I said, “Yes!” because my mother could get the best gift that I could give her, a Mass in her home parish with her son the priest present. It was an interesting day for sure. I had posted an invitation on my Facebook page inviting Quad-City friends to attend the Mass if they wanted to see my mother and me. A few even showed up. Carlos and Mary Calderon, a recently married couple from Bettendorf who were parishioners of mine at the former St. Mary Parish in Davenport, were present. They had gotten married at St. Joseph Church in West Liberty, where I am pastor now, just so I could do the wedding.
My old boss from my newspaper days at Hola America, Tar Macias, also was present. The mother and sister of a friend of mine growing up, Nick Miller, who was a classmate in religious education, also showed up. Former youth minister of parishes where I served, Mary Ellen Pfeiffer, and her family attended.
With the arrival of these unexpected visitors at St. Mary in Moline, the parish sacristan shared a concern. “Father, I am sorry but with the Roe v. Wade news, we were told to keep an eye on any suspicious activity and there’s a bunch of people who may be here to protest!” I smiled and said, “Let me take a look at these protestors.” After I saw the “protestors,” I told the sacristan that these people are crazy to be here but they are here for me. The sacristan apologized but said he had to follow directions.

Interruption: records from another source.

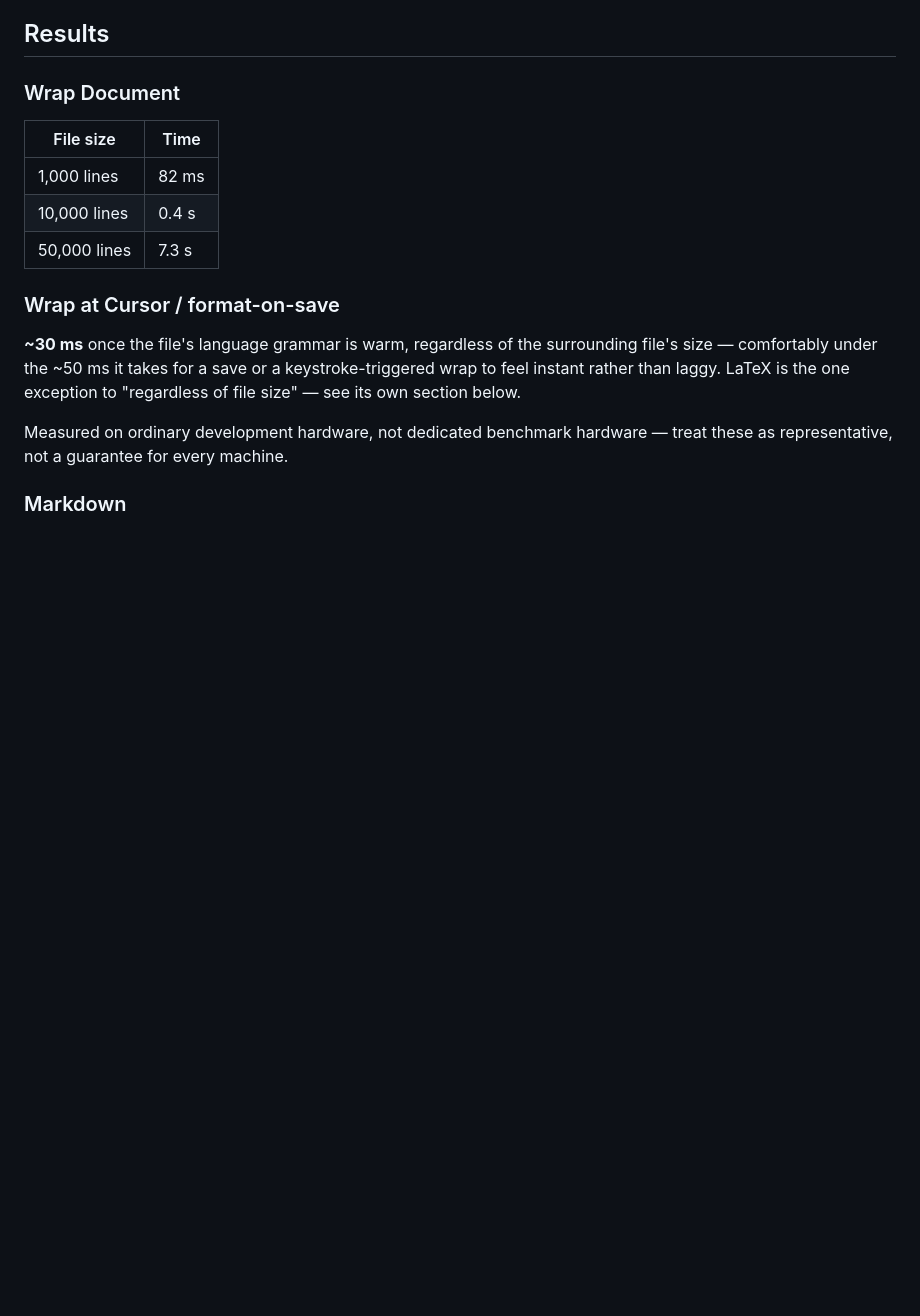
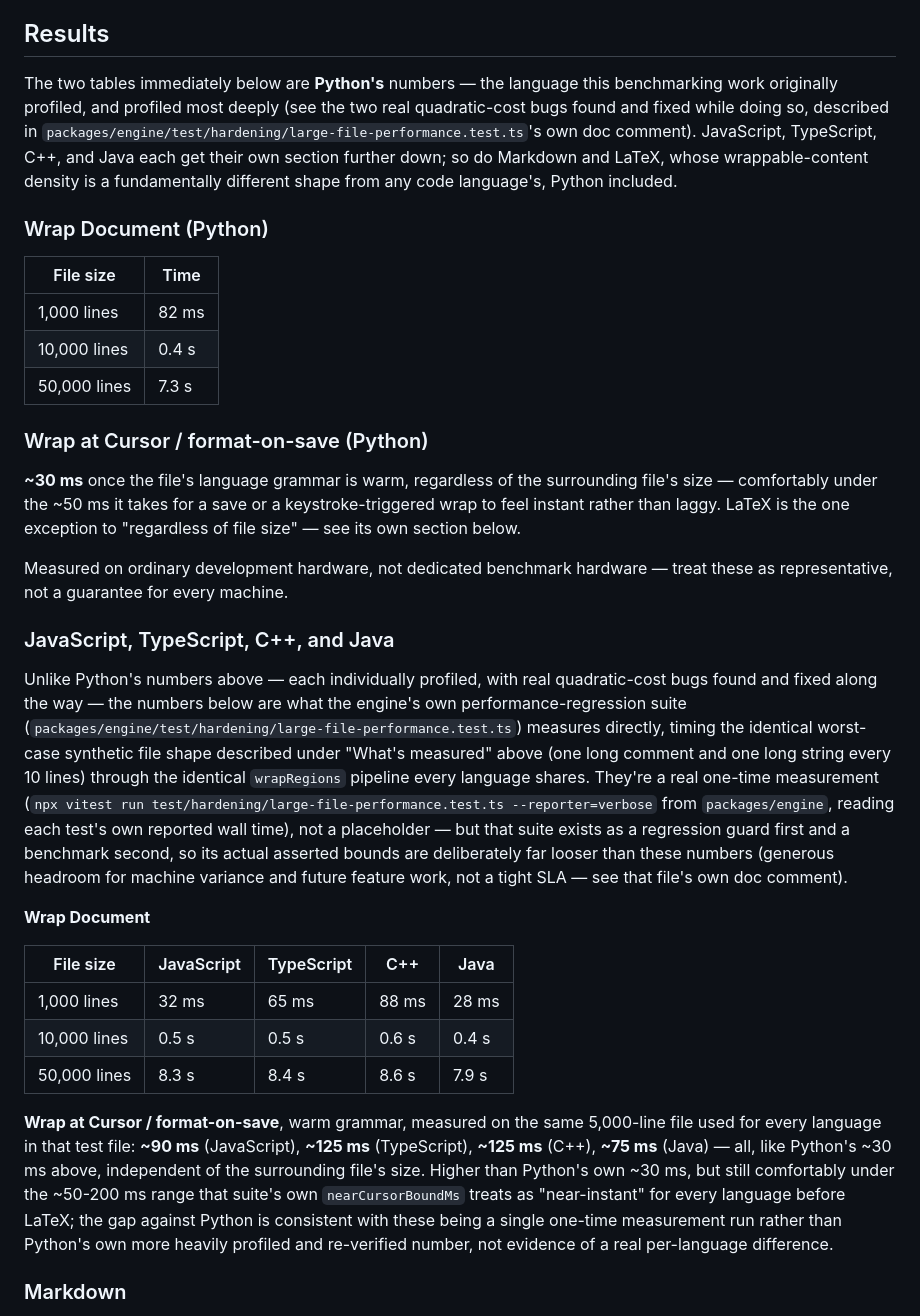
Before and after one commit to jarinfrench/rewrap-plus, a Markdown page: docs/benchmarks.md, the part around the change. GitHub-like rendering; blank space fills up the shorter version.

```diff
--- a/docs/benchmarks.md
+++ b/docs/benchmarks.md
@@ -18,7 +18,16 @@ at least as well, usually noticeably better.
 
 ## Results
 
-### Wrap Document
+The two tables immediately below are **Python's** numbers — the
+language this benchmarking work originally profiled, and profiled most
+deeply (see the two real quadratic-cost bugs found and fixed while doing
+so, described in `packages/engine/test/hardening/large-file-performance.test.ts`'s
+own doc comment). JavaScript, TypeScript, C++, and Java each get their
+own section further down; so do Markdown and LaTeX, whose wrappable-content
+density is a fundamentally different shape from any code language's,
+Python included.
+
+### Wrap Document (Python)
 
 | File size | Time |
 |---|---|
@@ -26,7 +35,7 @@ at least as well, usually noticeably better.
 | 10,000 lines | 0.4 s |
 | 50,000 lines | 7.3 s |
 
-### Wrap at Cursor / format-on-save
+### Wrap at Cursor / format-on-save (Python)
 
 **~30 ms** once the file's language grammar is warm, regardless of the
 surrounding file's size — comfortably under the ~50 ms it takes for a
@@ -37,6 +46,42 @@ section below.
 Measured on ordinary development hardware, not dedicated benchmark
 hardware — treat these as representative, not a guarantee for every
 machine.
+
+### JavaScript, TypeScript, C++, and Java
+
+Unlike Python's numbers above — each individually profiled, with real
+quadratic-cost bugs found and fixed along the way — the numbers below are
+what the engine's own performance-regression suite
+(`packages/engine/test/hardening/large-file-performance.test.ts`) measures
+directly, timing the identical worst-case synthetic file shape described
+under "What's measured" above (one long comment and one long string every
+10 lines) through the identical `wrapRegions` pipeline every language
+shares. They're a real one-time measurement (`npx vitest run
+test/hardening/large-file-performance.test.ts --reporter=verbose` from
+`packages/engine`, reading each test's own reported wall time), not a
+placeholder — but that suite exists as a regression guard first and a
+benchmark second, so its actual asserted bounds are deliberately far
+looser than these numbers (generous headroom for machine variance and
+future feature work, not a tight SLA — see that file's own doc comment).
+
+**Wrap Document**
+
+| File size | JavaScript | TypeScript | C++ | Java |
+|---|---|---|---|---|
+| 1,000 lines | 32 ms | 65 ms | 88 ms | 28 ms |
+| 10,000 lines | 0.5 s | 0.5 s | 0.6 s | 0.4 s |
+| 50,000 lines | 8.3 s | 8.4 s | 8.6 s | 7.9 s |
+
+**Wrap at Cursor / format-on-save**, warm grammar, measured on the same
+5,000-line file used for every language in that test file: **~90 ms**
+(JavaScript), **~125 ms** (TypeScript), **~125 ms** (C++), **~75 ms**
+(Java) — all, like Python's ~30 ms above, independent of the surrounding
+file's size. Higher than Python's own ~30 ms, but still comfortably under
+the ~50-200 ms range that suite's own `nearCursorBoundMs` treats as
+"near-instant" for every language before LaTeX; the gap against Python is
+consistent with these being a single one-time measurement run rather than
+Python's own more heavily profiled and re-verified number, not evidence
+of a real per-language difference.
 
 ### Markdown
 
```
Also changed, not shown: THIRD-PARTY-NOTICES.md (+47 -6 lines).
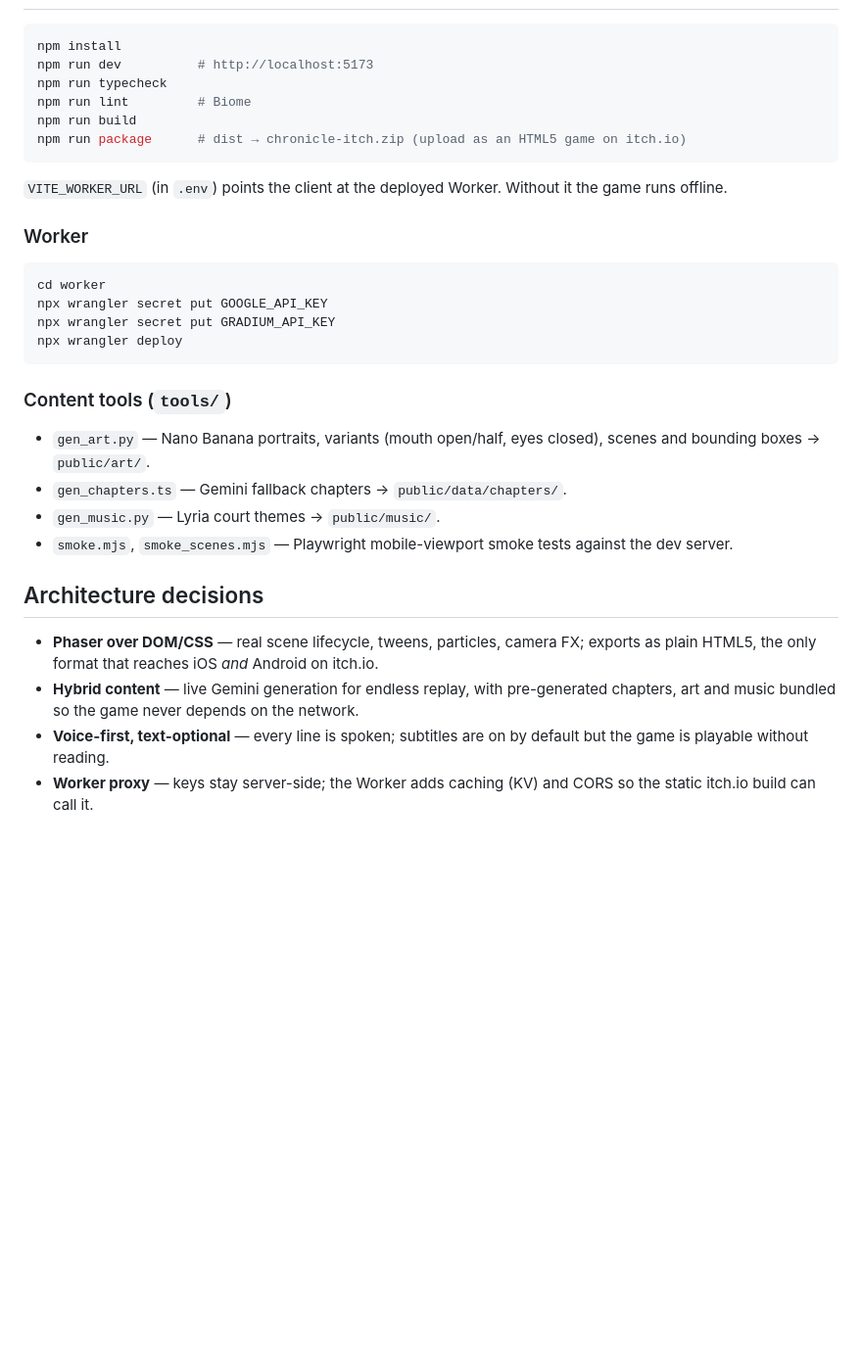
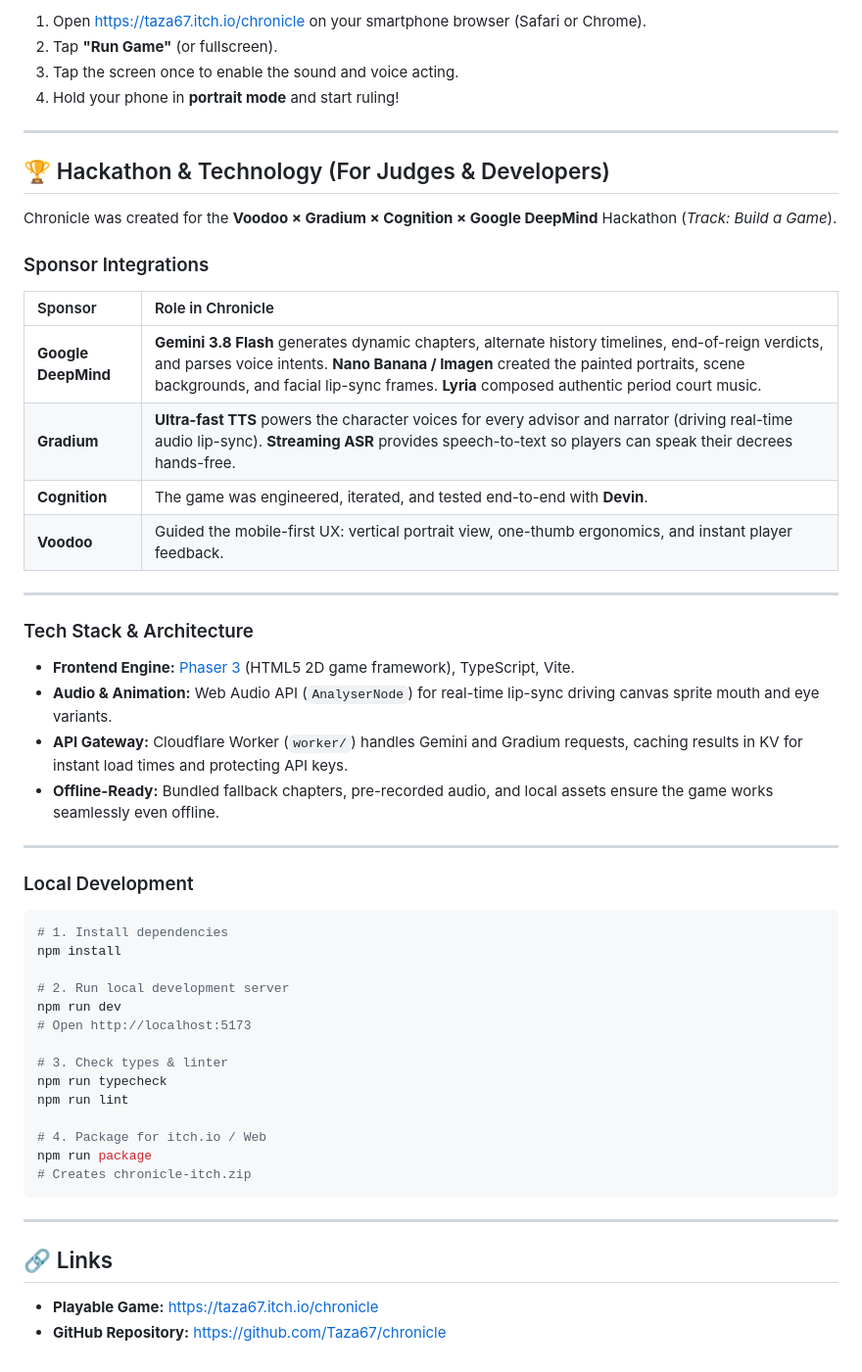
Before and after one commit to Taza67/chronicle, a Markdown page: README.md, the part around one of its changes. Shown at 98% size. Drawn GitHub-style; blank space fills up the shorter version.

````diff
--- a/README.md
+++ b/README.md
@@ -37,34 +52,56 @@ actually did, then hear what really happened — or an AI-written alternate hist
+1. Open [https://taza67.itch.io/chronicle](https://taza67.itch.io/chronicle) on your smartphone browser (Safari or Chrome).
+2. Tap **"Run Game"** (or fullscreen).
+3. Tap the screen once to enable the sound and voice acting.
+4. Hold your phone in **portrait mode** and start ruling!
+
+---
+
+## 🏆 Hackathon & Technology (For Judges & Developers)
+
+Chronicle was created for the **Voodoo × Gradium × Cognition × Google DeepMind** Hackathon (*Track: Build a Game*).
+
+### Sponsor Integrations
+
+| Sponsor | Role in Chronicle |
+| :--- | :--- |
+| **Google DeepMind** | **Gemini 3.8 Flash** generates dynamic chapters, alternate history timelines, end-of-reign verdicts, and parses voice intents. **Nano Banana / Imagen** created the painted portraits, scene backgrounds, and facial lip-sync frames. **Lyria** composed authentic period court music. |
+| **Gradium** | **Ultra-fast TTS** powers the character voices for every advisor and narrator (driving real-time audio lip-sync). **Streaming ASR** provides speech-to-text so players can speak their decrees hands-free. |
+| **Cognition** | The game was engineered, iterated, and tested end-to-end with **Devin**. |
+| **Voodoo** | Guided the mobile-first UX: vertical portrait view, one-thumb ergonomics, and instant player feedback. |
+
+---
+
+### Tech Stack & Architecture
+
+* **Frontend Engine:** [Phaser 3](https://phaser.io) (HTML5 2D game framework), TypeScript, Vite.
+* **Audio & Animation:** Web Audio API (`AnalyserNode`) for real-time lip-sync driving canvas sprite mouth and eye variants.
+* **API Gateway:** Cloudflare Worker (`worker/`) handles Gemini and Gradium requests, caching results in KV for instant load times and protecting API keys.
+* **Offline-Ready:** Bundled fallback chapters, pre-recorded audio, and local assets ensure the game works seamlessly even offline.
+
+---
+
+### Local Development
 
 ```bash
+# 1. Install dependencies
 npm install
-npm run dev          # http://localhost:5173
+
+# 2. Run local development server
+npm run dev
+# Open http://localhost:5173
+
+# 3. Check types & linter
 npm run typecheck
-npm run lint         # Biome
-npm run build
-npm run package      # dist → chronicle-itch.zip (upload as an HTML5 game on itch.io)
+npm run lint
+
+# 4. Package for itch.io / Web
+npm run package
+# Creates chronicle-itch.zip
 ```
 
-`VITE_WORKER_URL` (in `.env`) points the client at the deployed Worker. Without it the game runs offline.
+---
 
-### Worker
+## 🔗 Links
 
-```bash
-cd worker
-npx wrangler secret put GOOGLE_API_KEY
-npx wrangler secret put GRADIUM_API_KEY
-npx wrangler deploy
-```
-
-### Content tools (`tools/`)
-
-- `gen_art.py` — Nano Banana portraits, variants (mouth open/half, eyes closed), scenes and bounding boxes → `public/art/`.
-- `gen_chapters.ts` — Gemini fallback chapters → `public/data/chapters/`.
-- `gen_music.py` — Lyria court themes → `public/music/`.
-- `smoke.mjs`, `smoke_scenes.mjs` — Playwright mobile-viewport smoke tests against the dev server.
-
-## Architecture decisions
-
-- **Phaser over DOM/CSS** — real scene lifecycle, tweens, particles, camera FX; exports as plain HTML5, the only format that reaches iOS *and* Android on itch.io.
-- **Hybrid content** — live Gemini generation for endless replay, with pre-generated chapters, art and music bundled so the game never depends on the network.
-- **Voice-first, text-optional** — every line is spoken; subtitles are on by default but the game is playable without reading.
-- **Worker proxy** — keys stay server-side; the Worker adds caching (KV) and CORS so the static itch.io build can call it.
+* **Playable Game:** [https://taza67.itch.io/chronicle](https://taza67.itch.io/chronicle)
+* **GitHub Repository:** [https://github.com/Taza67/chronicle](https://github.com/Taza67/chronicle)
````
Also changed, not shown: other parts of README.md (+42 -27 lines).
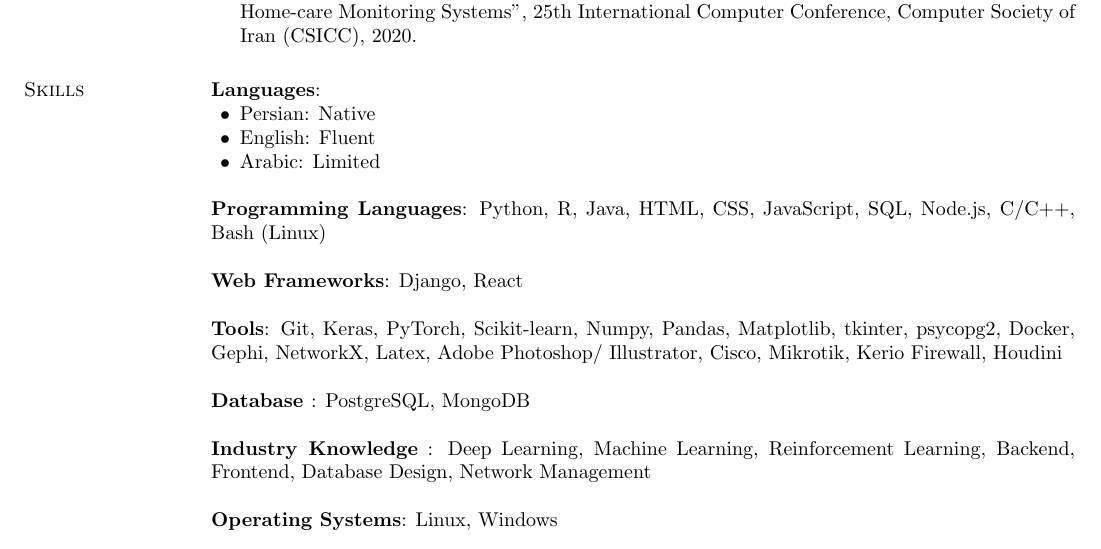
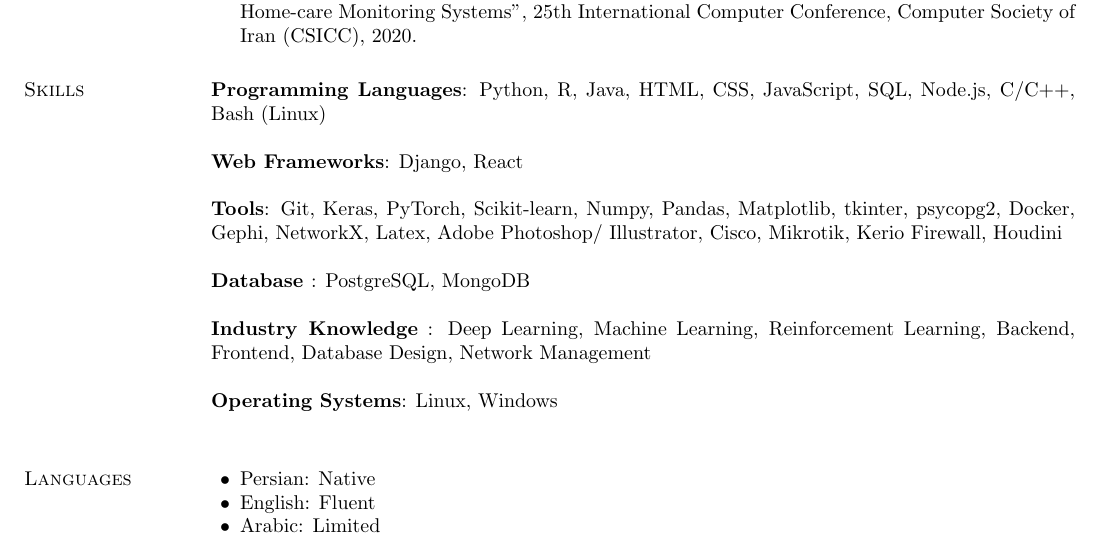
Before and after one commit to aliseyedalian/resume_latex_template, a LaTeX CV (resume.tex): part of page 1 of 2, cut so that both start at the same text. Compiled offline with pdfLaTeX.

Commit message:
some edit

```diff
--- a/resume.tex
+++ b/resume.tex
@@ -68,13 +68,6 @@
 \end{list2}
 
 \section{\sc Skills}
-{\bf Languages}:
-\begin{list2}
-	\item  Persian: Native
-	\item English: Fluent
-	\item Arabic: Limited
-\end{list2}
-
 {\bf Programming  Languages}:
 Python, R, Java, HTML, CSS, JavaScript,  SQL, Node.js, C/C++, Bash (Linux)\\ \\
 {\bf Web Frameworks}:
@@ -84,7 +77,13 @@
 {\bf Database }: PostgreSQL, MongoDB \\ \\
 {\bf Industry Knowledge} : Deep Learning, Machine Learning, Reinforcement Learning, Backend, Frontend, Database Design, Network Management\\ \\
 {\bf Operating Systems}:
-Linux, Windows\\ \\
+Linux, Windows\\
+\section{\sc Languages}
+\begin{list2}
+	\item  Persian: Native
+	\item English: Fluent
+	\item Arabic: Limited
+\end{list2}
 
 %%%%%%%%%%%%%%%%%%%
 \section{\sc Professional Experience}
```
Also changed, not shown: resume.pdf, 2 other files.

This brings me to my point: parishes get visitors all the time. Even protestors need to see the love of Christ in us. While we may disagree with protestors, nothing helps more than seeing someone who cares about you. I shared this story at the parishes where I am pastor (St. Joseph parishes in Columbus Junction and West Liberty) the weekend of May 14-15.
After the 5:30 p.m. Mass at St. Joseph-West Liberty, a woman told me she felt welcomed by the message I shared. She said she was driving to Massachusetts and was going to spend the night in West Liberty. On the other hand, nothing hurts more than for a group of people coming to worship to be seen as a threat. I remember celebrating my first Mass as a priest with many of my friends, some not Catholic, some not Spanish-speaking, in attendance. People were worried, and asked, “Will it be bilingual?” I was also asked, “Will the Mass be in Spanish?” I responded, “I sure hope so, this is the Mass that I grew up with and I am the priest celebrating it!”
Nothing is more damaging than our fears. Let’s try to welcome the strangers among us, whoever they may be.
(Father Guillermo Treviño is pastor of St. Joseph parishes in Columbus Junction and West Liberty.)